It’s been a long time since I thoroughly enjoyed a book with no complaints. Hannah Barnaby’s Wonder Show recently gave me that pleasure. Here are a few discriptors that might grab your attention: Gypsy, Sideshow, Circus, Storytelling, Family, Self-Discovery, Abandonment, Mystery, Death, Friendship. Are you listening? Gather ’round.
Wonder Show is set in 1939 in America’s midwest. It begins with Portia Remini’s life as a child in a gypsy tribe, where a tradition of storytelling is not only in her blood, but in the very air around her. When the tribe falls upon hard times and must disband, Portia finds herself a resident of McGreavy’s Home for Wayward Girls, a miserable, slavish establishment. It doesn’t take long for Portia to decide she needs to escape and find her father, who had left her with the promise of coming back for her one day. Peddling madly on a stolen, red bike she catches up with a traveling circus, the perfect cover for a runaway. It is in this manner that Portia Remini joins the Wonder Show:
“‘This is no ordinary carnival, darling. You’ve signed on with Mosco’s Traveling Wonder Show.’
Portia still felt itchy and hot. ‘Sounds fine to me.’
Violet smirked. ‘Then clearly you’ve never been through the ten-in-one.’ She cupped her hands around her mouth and hollered. ‘Step right up! Behold the terrible wonders of nature! The Fattest Woman in the World! The Lobster Boy! The Dreaded Albinos of Darkest Africa!’…Violet stood up and stepped close so her mouth was almost touching Portia’s ear. ‘Welcome to the freak show, little girl.'” (pages 88-9)
Though Portia’s vivid imagination and propensity for storytelling help her land a job with the sideshow, life on the road is not as easy as she expected. She must struggle with external and internal forces, as she figures out what her own story is to be. Reminiscent of Lyra Belacqua (Philip Pullman’s His Dark Materials) in her independence and impetuous nature, Portia also cares fiercely for those close to her. As such, she is an exciting and admirable heroine, who will be remembered beyond the final page of the novel.

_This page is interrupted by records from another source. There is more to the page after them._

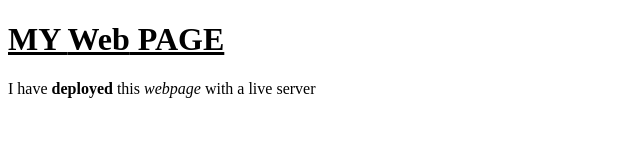
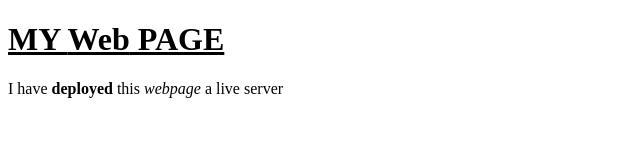
Before and after one commit to aagamaar/FOC_LAB_HTML_CSS_JS, a plain HTML site: page HTML FOR LAB EXAM/random.html in a window 1280 px wide. Shown: the full height of the page, 0-640 px from the left. Drawn offline with Linux system fonts and the light colour scheme.

Commit message:
deleted a word

```diff
--- a/HTML FOR LAB EXAM/random.html
+++ b/HTML FOR LAB EXAM/random.html
@@ -5,6 +5,6 @@
     </head>
     <body>
         <h1><u>MY <strong>Web</strong> PAGE</u></h1>
-        <p>I have <b>deployed</b> this <i>webpage</i> with a live server</p>
+        <p>I have <b>deployed</b> this <i>webpage</i>  a live server</p>
     </body>
 </html>
```
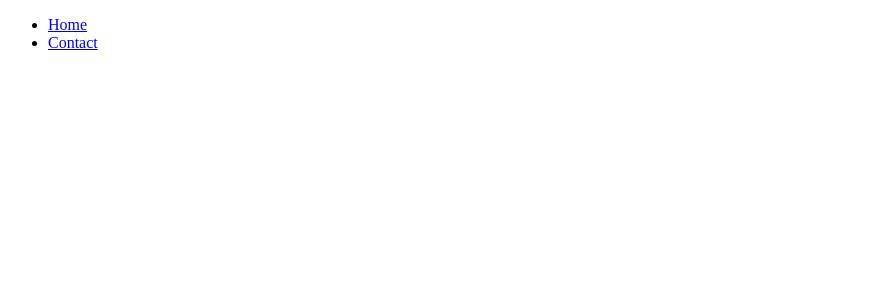
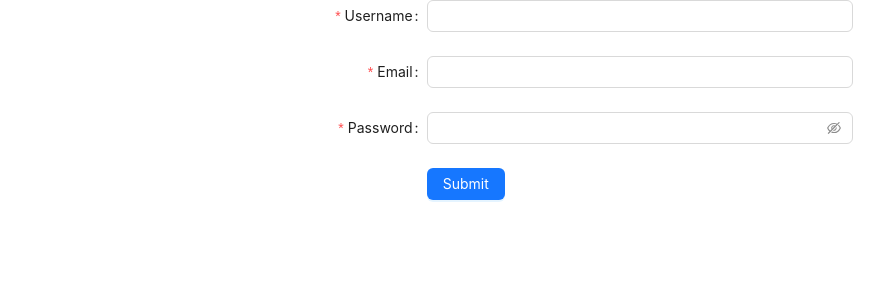
Before and after one commit to rayleigh420/ReactJSVite_Authenticates_JWT_Server, a React (Vite) app in the folder FrontEnd/: page /signUp in a window 1280 px wide. Before the commit this address had no page. Shown: the top 300 px of the page, without its empty margins (0-884 px from the left). Built offline with nearby package versions, Linux system fonts and the light colour scheme.

Commit message:
Create signUp form

```diff
--- a/FrontEnd/package.json
+++ b/FrontEnd/package.json
@@ -9,6 +9,7 @@
     "preview": "vite preview"
   },
   "dependencies": {
+    "antd": "^5.1.5",
     "react": "^18.2.0",
     "react-dom": "^18.2.0",
     "react-router-dom": "^6.7.0"
--- a/FrontEnd/src/App.jsx
+++ b/FrontEnd/src/App.jsx
@@ -1,24 +1,14 @@
 import { useState } from 'react'
 import { Routes, Route, Link } from 'react-router-dom'
+import SignUpPage from './pages/signUpPage'
 
 function App() {
     return (
         <>
-            <div className="App">
-                <nav>
-                    <ul>
-                        <li>
-                            <Link to='/home'>Home</Link>
-                        </li>
-                        <li>
-                            <Link to='/contact'>Contact</Link>
-                        </li>
-                    </ul>
-                </nav>
-            </div>
             <Routes>
-                <Route path='/home' />
-                <Route path='/contact' />
+                <Route path='/signIn' />
+                <Route path='/signUp' element={<SignUpPage />} />
+                <Route path='/action' />
             </Routes>
         </>
 
--- a/FrontEnd/src/main.jsx
+++ b/FrontEnd/src/main.jsx
@@ -2,6 +2,7 @@ import React from 'react'
 import ReactDOM from 'react-dom/client'
 import { BrowserRouter } from "react-router-dom"
 import App from './App'
+import 'antd/dist/reset.css';
 
 ReactDOM.createRoot(document.getElementById('root')).render(
   <React.StrictMode>
--- /dev/null
+++ b/FrontEnd/src/pages/SignUpPage.jsx
@@ -0,0 +1,82 @@
+import React from "react";
+import { Button, Checkbox, Form, Input } from 'antd';
+
+const SignUpPage = () => {
+    const onFinish = (values) => {
+        console.log('Success:', values);
+    };
+    const onFinishFailed = (errorInfo) => {
+        console.log('Failed:', errorInfo);
+    };
+
+    return (
+        <Form
+            name="basic"
+            labelCol={{
+                span: 8,
+            }}
+            wrapperCol={{
+                span: 8,
+            }}
+            initialValues={{
+                remember: true,
+            }}
+            onFinish={onFinish}
+            onFinishFailed={onFinishFailed}
+            autoComplete="off"
+        >
+            <Form.Item
+                label="Username"
+                name="username"
+                rules={[
+                    {
+                        required: true,
+                        message: 'Please input your username!',
+                    },
+                ]}
+            >
+                <Input />
+            </Form.Item>
+
+            <Form.Item
+                label="Email"
+                name="email"
+                rules={[
+                    {
+                        required: true,
+                        type: 'email',
+                        message: 'Email is not valid!',
+                    },
+                ]}
+            >
+                <Input pattern='^[a-zA-Z0-9._:$!%-]+@[a-zA-Z0-9.-]+.[a-zA-Z]$' />
+            </Form.Item>
+
+            <Form.Item
+                label="Password"
+                name="password"
+                rules={[
+                    {
+                        required: true,
+                        message: 'Please input your password!',
+                    },
+                ]}
+            >
+                <Input.Password />
+            </Form.Item>
+
+            <Form.Item
+                wrapperCol={{
+                    offset: 8,
+                    span: 16,
+                }}
+            >
+                <Button type="primary" htmlType="submit">
+                    Submit
+                </Button>
+            </Form.Item>
+        </Form>
+    )
+}
+
+export default SignUpPage;
```
Also changed, not shown: FrontEnd/src/pages/SignInPage.jsx (added), 1 other file (tests, documents, lock files or other folders).
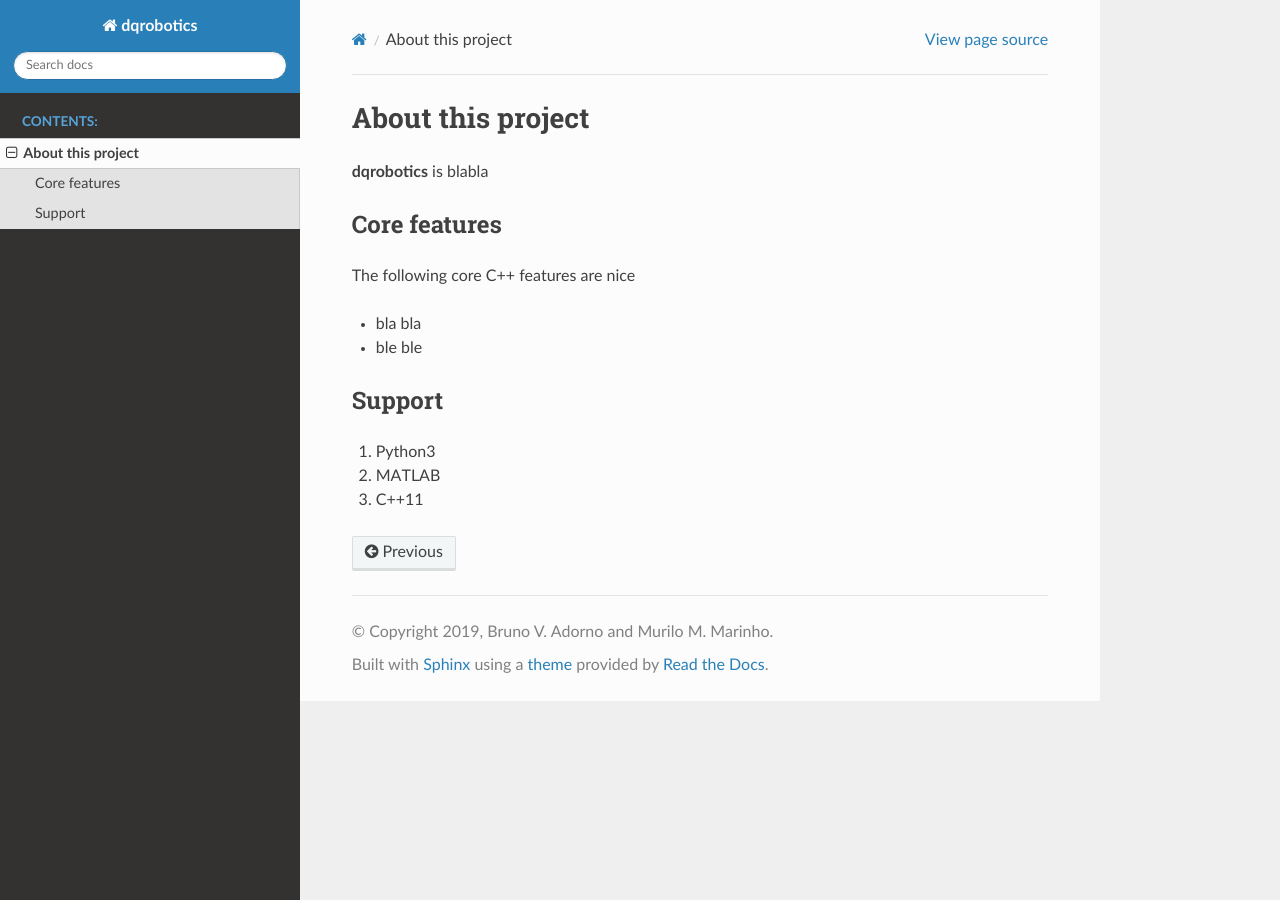
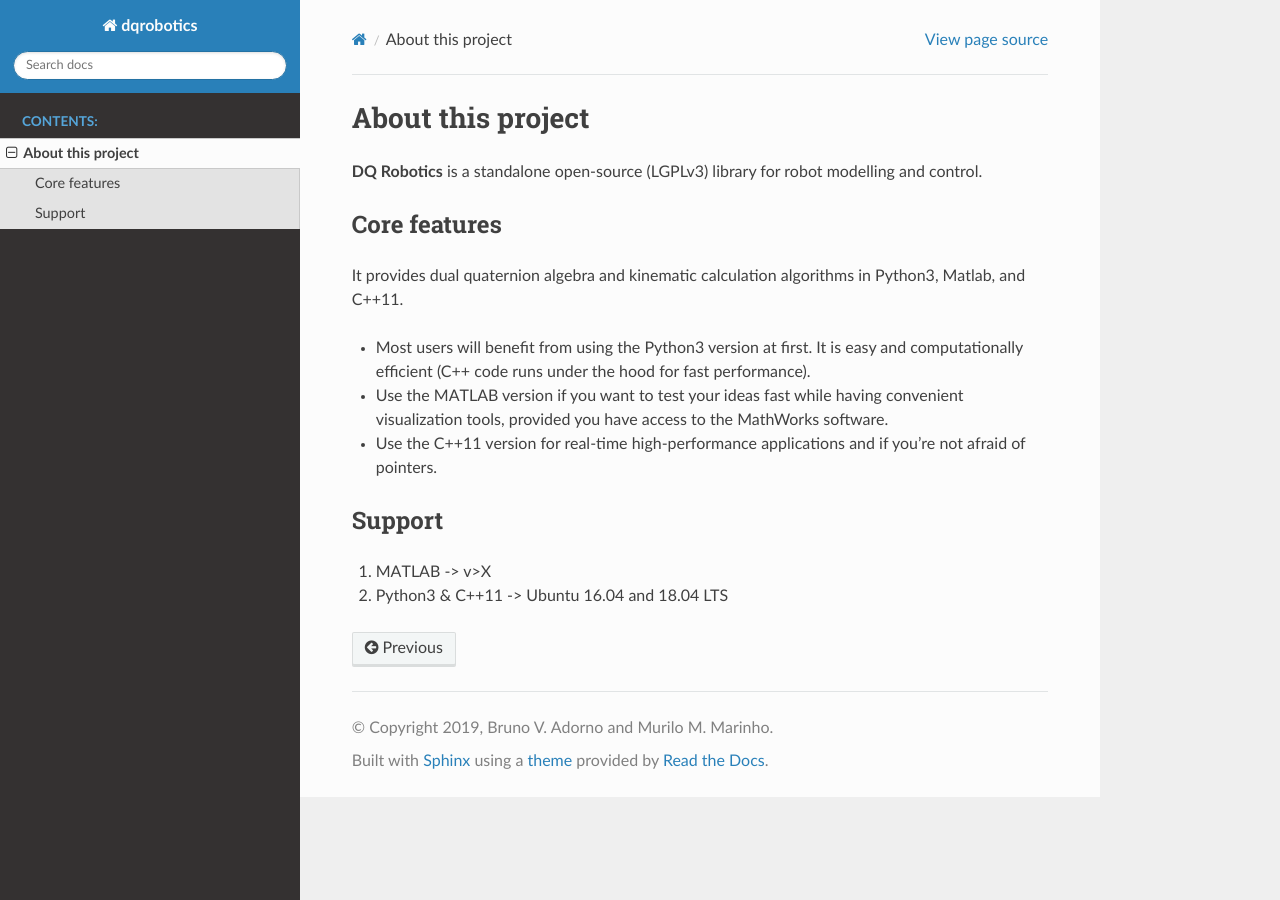
Before and after one commit to dqrobotics/dqrobotics.github.io, a Sphinx documentation site: the page built from docs/intro.rst, in a window 1280 px wide. Built offline with Sphinx 7.4.7 and the Read the Docs theme 2.0.0, drawn with Linux system fonts in a browser that asks for light colours.

Commit message:
Update intro.rst

```diff
--- a/docs/intro.rst
+++ b/docs/intro.rst
@@ -1,17 +1,17 @@
 About this project
 ==================
-**dqrobotics** is blabla
+**DQ Robotics** is a standalone open-source (LGPLv3) library for robot modelling and control.
 
 Core features
 *************
-The following core C++ features are nice
+It provides dual quaternion algebra and kinematic calculation algorithms in Python3, Matlab, and C++11.
 
-- bla bla
-- ble ble
+- Most users will benefit from using the Python3 version at first. It is easy and computationally efficient (C++ code runs under the hood for fast performance).
+- Use the MATLAB version if you want to test your ideas fast while having convenient visualization tools, provided you have access to the MathWorks software.
+- Use the C++11 version for real-time high-performance applications and if you’re not afraid of pointers.
 
 Support
 *******************
 
-1. Python3
-2. MATLAB
-3. C++11
+1. MATLAB -> v>X
+2. Python3 & C++11 -> Ubuntu 16.04 and 18.04 LTS
```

Aside from the story itself, what I loved about Wonder Show is the author’s care for her subject. It is clear that Hannah Barnaby has a genuine love of circus life and history, including that of the traveling sideshow, and has conducted solid research to give her narrative a rich level of detail and authenticity. Hers is not a story of the circus in its hayday, but rather one when it and the sideshow are in decline. It still has the veneer of the spectacular, but we, as readers, are privvy to the hard realities of life behind the scenes. Quick shifts in narration occur while Portia is with the Wonder Show, offering short histories and greater understanding of the “freaks” and “normals” who work the show. I saw them as a sort of narrative cabinet card designed to humanize their subjects.
Knife Throwers via sideshowfreaks.files.wordpress.com; Isaac Sprague, the Original Living Skeleton via thehumannmarvels.com; Eli Bowen, The Wonderful Man & Family via dcphotoartist.com
Barnaby is careful not to let her story lose momentum in its unusual setting. Tension and action progress nicely as Portia plots her escape and launches the search for her father. There is quirk within this novel, but it is not self serving. I kept thinking back to the latest Mysterious Benedict Society (see my review here), which also followed the formula of a child living in a cruel orphanage who has a mystery to solve and a cast of quirky characters to help with the job. However, in Stewart’s novel these elements overshadow the narrative and act as surrogates for the story’s heart; Barnaby steers clear of these pitfalls and gives readers a strong story and layered character whose tale is enhanced by the strangeness of her surroundings, not defined by them. It is hard to believe this is Barnaby’s first novel. She writes with a grace that many experienced authors have yet to achieve and is a natural storyteller in her own right.
Despite being a William C. Morris Award finalist and making many “best of” lists, I feel that Wonder Show still managed to fly under the radar and escape many people’s notice. I know I missed it until its beautiful cover grabbed my attention at ALA, and I am so glad it did.
Technically classed as young adult fiction, this book could easily be enjoyed by middle school readers. Be on the lookout for its Oct. 2 paperback release and for future works by Hannah Barnaby. She is most definitely a name to know.
I must admit that I am predisposed to like anything involving the circus. I find it fascinating! If you read Wonder Show and find yourself wanting more, see if your library has a copy of Taschen’s The Circus. 1870s-1950s. It is a wonder in itself. Roughly the size of my torso, this hefty book is filled with old show posters (both circus and sideshow), rare photographs, and circus history. It is sure to leave you dazzled.